[Modification records]
= Beginning of Section =

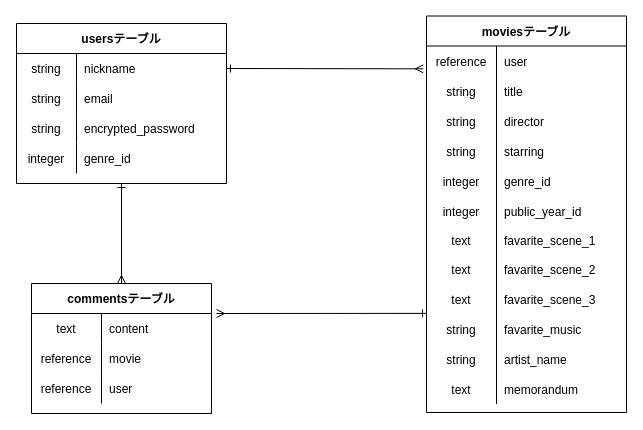
Above: test.dio in iorrittle/My-movies-collection (draw.io), before the change. Source tidied: cells renumbered, new cells numbered last; positions are measured from the earlier drawing's top-left corner, leaving out a move shared by most shapes. Both pictures are drawn from the tidied source at 100%, with x=0, y=0 at pixel (16, 15).
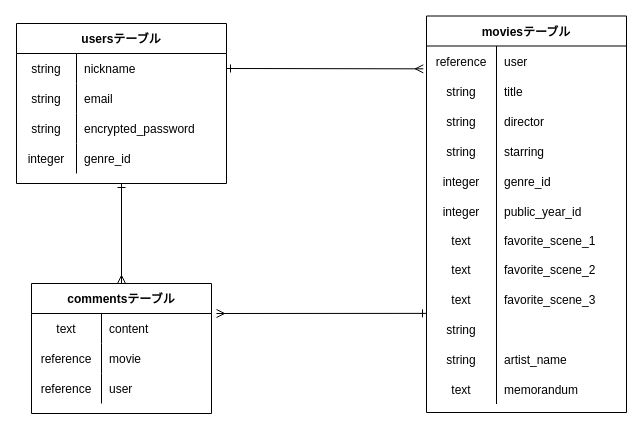
The same diagram, later.

Commit message (it also covers changes not shown here):
データベース設計（綴り修正）

The change refers to these unchanged cells:
```xml
<mxCell id="36" style="shape=partialRectangle;fillColor=none;top=0;left=0;bottom=0;right=0;" parent="17" vertex="1">
  <mxGeometry y="210" width="200" height="28" as="geometry" />
</mxCell>
<mxCell id="39" style="shape=partialRectangle;fillColor=none;top=0;left=0;bottom=0;right=0;" parent="17" vertex="1">
  <mxGeometry y="238" width="200" height="30" as="geometry" />
</mxCell>
<mxCell id="42" style="shape=partialRectangle;fillColor=none;top=0;left=0;bottom=0;right=0;" parent="17" vertex="1">
  <mxGeometry y="268" width="200" height="30" as="geometry" />
</mxCell>
<mxCell id="45" style="shape=partialRectangle;fillColor=none;top=0;left=0;bottom=0;right=0;" parent="17" vertex="1">
  <mxGeometry y="298" width="200" height="30" as="geometry" />
</mxCell>
```

Change to the diagram source:
```diff
@@
-    <mxCell id="38" value="favarite_scene_1" style="shape=partialRectangle;fillColor=none;top=0;left=0;bottom=0;right=0;align=left;spacingLeft=6;overflow=hidden;" parent="36" vertex="1">
+    <mxCell id="38" value="favorite_scene_1" style="shape=partialRectangle;fillColor=none;top=0;left=0;bottom=0;right=0;align=left;spacingLeft=6;overflow=hidden;" parent="36" vertex="1">
       <mxGeometry x="70" width="130" height="28" as="geometry" />
     </mxCell>
@@
-    <mxCell id="41" value="favarite_scene_2" style="shape=partialRectangle;fillColor=none;top=0;left=0;bottom=0;right=0;align=left;spacingLeft=6;overflow=hidden;" parent="39" vertex="1">
+    <mxCell id="41" value="favorite_scene_2" style="shape=partialRectangle;fillColor=none;top=0;left=0;bottom=0;right=0;align=left;spacingLeft=6;overflow=hidden;" parent="39" vertex="1">
       <mxGeometry x="70" width="130" height="30" as="geometry" />
     </mxCell>
@@
-    <mxCell id="44" value="favarite_scene_3" style="shape=partialRectangle;fillColor=none;top=0;left=0;bottom=0;right=0;align=left;spacingLeft=6;overflow=hidden;" parent="42" vertex="1">
+    <mxCell id="44" value="favorite_scene_3" style="shape=partialRectangle;fillColor=none;top=0;left=0;bottom=0;right=0;align=left;spacingLeft=6;overflow=hidden;" parent="42" vertex="1">
       <mxGeometry x="70" width="130" height="30" as="geometry" />
     </mxCell>
@@
-    <mxCell id="47" value="favarite_music" style="shape=partialRectangle;fillColor=none;top=0;left=0;bottom=0;right=0;align=left;spacingLeft=6;overflow=hidden;" parent="45" vertex="1">
+    <mxCell id="47" style="shape=partialRectangle;fillColor=none;top=0;left=0;bottom=0;right=0;align=left;spacingLeft=6;overflow=hidden;" parent="45" vertex="1">
       <mxGeometry x="70" width="130" height="30" as="geometry" />
     </mxCell>
```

= End of Section =

> _YOUR GOAL_:
Although the records contain pictures, restate them word for word with those pictures left out.

> _ANSWER TO THE EXERCISE_:
Above: test.dio in iorrittle/My-movies-collection (draw.io), before the change. Source tidied: cells renumbered, new cells numbered last; positions are measured from the earlier drawing's top-left corner, leaving out a move shared by most shapes. Both pictures are drawn from the tidied source at 100%, with x=0, y=0 at pixel (16, 15).
The same diagram, later.

Commit message (it also covers changes not shown here):
データベース設計（綴り修正）

The change refers to these unchanged cells:
```xml
<mxCell id="36" style="shape=partialRectangle;fillColor=none;top=0;left=0;bottom=0;right=0;" parent="17" vertex="1">
  <mxGeometry y="210" width="200" height="28" as="geometry" />
</mxCell>
<mxCell id="39" style="shape=partialRectangle;fillColor=none;top=0;left=0;bottom=0;right=0;" parent="17" vertex="1">
  <mxGeometry y="238" width="200" height="30" as="geometry" />
</mxCell>
<mxCell id="42" style="shape=partialRectangle;fillColor=none;top=0;left=0;bottom=0;right=0;" parent="17" vertex="1">
  <mxGeometry y="268" width="200" height="30" as="geometry" />
</mxCell>
<mxCell id="45" style="shape=partialRectangle;fillColor=none;top=0;left=0;bottom=0;right=0;" parent="17" vertex="1">
  <mxGeometry y="298" width="200" height="30" as="geometry" />
</mxCell>
```

Change to the diagram source:
```diff
@@
-    <mxCell id="38" value="favarite_scene_1" style="shape=partialRectangle;fillColor=none;top=0;left=0;bottom=0;right=0;align=left;spacingLeft=6;overflow=hidden;" parent="36" vertex="1">
+    <mxCell id="38" value="favorite_scene_1" style="shape=partialRectangle;fillColor=none;top=0;left=0;bottom=0;right=0;align=left;spacingLeft=6;overflow=hidden;" parent="36" vertex="1">
       <mxGeometry x="70" width="130" height="28" as="geometry" />
     </mxCell>
@@
-    <mxCell id="41" value="favarite_scene_2" style="shape=partialRectangle;fillColor=none;top=0;left=0;bottom=0;right=0;align=left;spacingLeft=6;overflow=hidden;" parent="39" vertex="1">
+    <mxCell id="41" value="favorite_scene_2" style="shape=partialRectangle;fillColor=none;top=0;left=0;bottom=0;right=0;align=left;spacingLeft=6;overflow=hidden;" parent="39" vertex="1">
       <mxGeometry x="70" width="130" height="30" as="geometry" />
     </mxCell>
@@
-    <mxCell id="44" value="favarite_scene_3" style="shape=partialRectangle;fillColor=none;top=0;left=0;bottom=0;right=0;align=left;spacingLeft=6;overflow=hidden;" parent="42" vertex="1">
+    <mxCell id="44" value="favorite_scene_3" style="shape=partialRectangle;fillColor=none;top=0;left=0;bottom=0;right=0;align=left;spacingLeft=6;overflow=hidden;" parent="42" vertex="1">
       <mxGeometry x="70" width="130" height="30" as="geometry" />
     </mxCell>
@@
-    <mxCell id="47" value="favarite_music" style="shape=partialRectangle;fillColor=none;top=0;left=0;bottom=0;right=0;align=left;spacingLeft=6;overflow=hidden;" parent="45" vertex="1">
+    <mxCell id="47" style="shape=partialRectangle;fillColor=none;top=0;left=0;bottom=0;right=0;align=left;spacingLeft=6;overflow=hidden;" parent="45" vertex="1">
       <mxGeometry x="70" width="130" height="30" as="geometry" />
     </mxCell>
```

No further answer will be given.